***** Entries provided

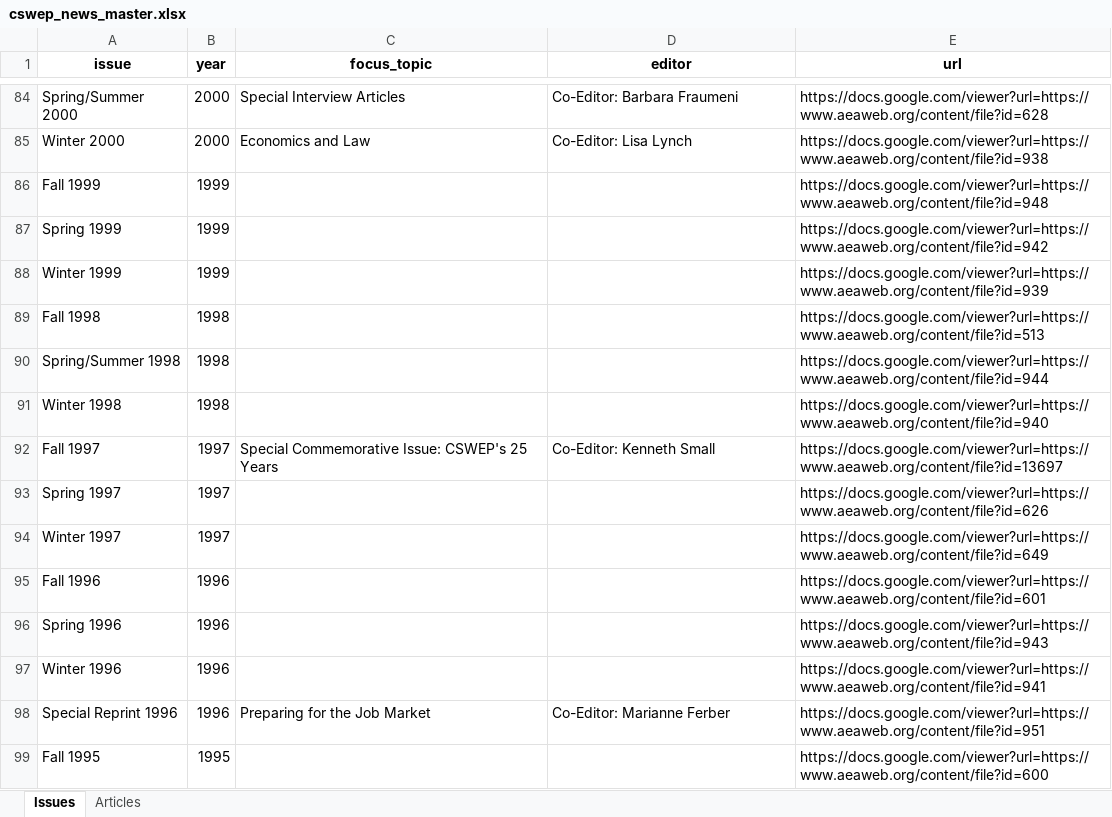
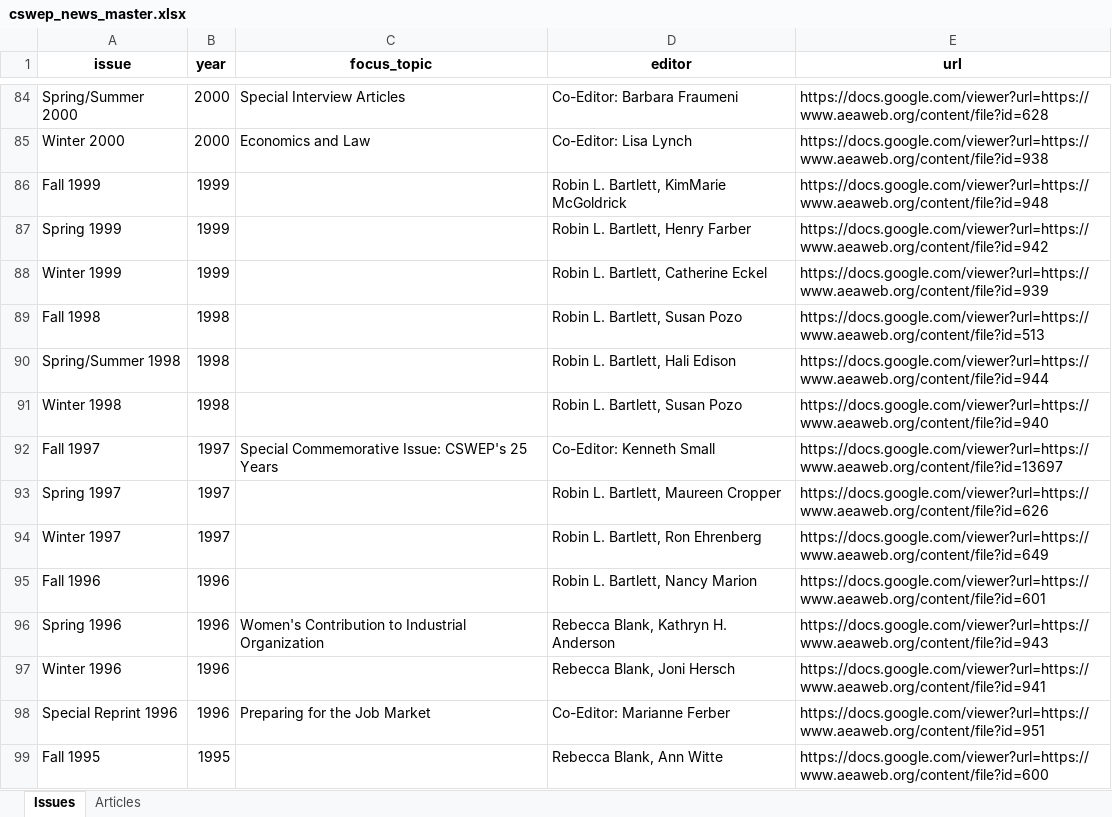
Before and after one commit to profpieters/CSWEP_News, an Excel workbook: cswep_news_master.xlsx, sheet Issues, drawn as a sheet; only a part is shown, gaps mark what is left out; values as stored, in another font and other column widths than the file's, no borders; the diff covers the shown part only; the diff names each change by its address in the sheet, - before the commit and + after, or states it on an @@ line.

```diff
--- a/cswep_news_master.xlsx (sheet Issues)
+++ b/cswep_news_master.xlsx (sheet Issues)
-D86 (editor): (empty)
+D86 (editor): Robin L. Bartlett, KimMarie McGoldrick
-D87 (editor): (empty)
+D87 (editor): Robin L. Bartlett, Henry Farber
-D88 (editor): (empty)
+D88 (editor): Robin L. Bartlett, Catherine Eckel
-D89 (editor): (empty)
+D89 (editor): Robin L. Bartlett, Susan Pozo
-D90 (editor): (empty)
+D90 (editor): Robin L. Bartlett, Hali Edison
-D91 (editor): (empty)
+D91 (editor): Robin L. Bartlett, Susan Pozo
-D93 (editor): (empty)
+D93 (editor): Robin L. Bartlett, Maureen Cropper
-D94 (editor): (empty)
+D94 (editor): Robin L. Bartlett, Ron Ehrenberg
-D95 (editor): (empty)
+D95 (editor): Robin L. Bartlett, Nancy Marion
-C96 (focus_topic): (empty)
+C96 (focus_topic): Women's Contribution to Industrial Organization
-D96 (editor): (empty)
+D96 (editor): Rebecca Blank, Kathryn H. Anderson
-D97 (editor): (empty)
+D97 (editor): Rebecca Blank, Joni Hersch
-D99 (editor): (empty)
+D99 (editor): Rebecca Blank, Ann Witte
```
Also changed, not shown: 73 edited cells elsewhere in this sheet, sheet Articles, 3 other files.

**********

Each record above must be retyped exactly. Omit the pictures.

**Task output**
Before and after one commit to profpieters/CSWEP_News, an Excel workbook: cswep_news_master.xlsx, sheet Issues, drawn as a sheet; only a part is shown, gaps mark what is left out; values as stored, in another font and other column widths than the file's, no borders; the diff covers the shown part only; the diff names each change by its address in the sheet, - before the commit and + after, or states it on an @@ line.

```diff
--- a/cswep_news_master.xlsx (sheet Issues)
+++ b/cswep_news_master.xlsx (sheet Issues)
-D86 (editor): (empty)
+D86 (editor): Robin L. Bartlett, KimMarie McGoldrick
-D87 (editor): (empty)
+D87 (editor): Robin L. Bartlett, Henry Farber
-D88 (editor): (empty)
+D88 (editor): Robin L. Bartlett, Catherine Eckel
-D89 (editor): (empty)
+D89 (editor): Robin L. Bartlett, Susan Pozo
-D90 (editor): (empty)
+D90 (editor): Robin L. Bartlett, Hali Edison
-D91 (editor): (empty)
+D91 (editor): Robin L. Bartlett, Susan Pozo
-D93 (editor): (empty)
+D93 (editor): Robin L. Bartlett, Maureen Cropper
-D94 (editor): (empty)
+D94 (editor): Robin L. Bartlett, Ron Ehrenberg
-D95 (editor): (empty)
+D95 (editor): Robin L. Bartlett, Nancy Marion
-C96 (focus_topic): (empty)
+C96 (focus_topic): Women's Contribution to Industrial Organization
-D96 (editor): (empty)
+D96 (editor): Rebecca Blank, Kathryn H. Anderson
-D97 (editor): (empty)
+D97 (editor): Rebecca Blank, Joni Hersch
-D99 (editor): (empty)
+D99 (editor): Rebecca Blank, Ann Witte
```
Also changed, not shown: 73 edited cells elsewhere in this sheet, sheet Articles, 3 other files.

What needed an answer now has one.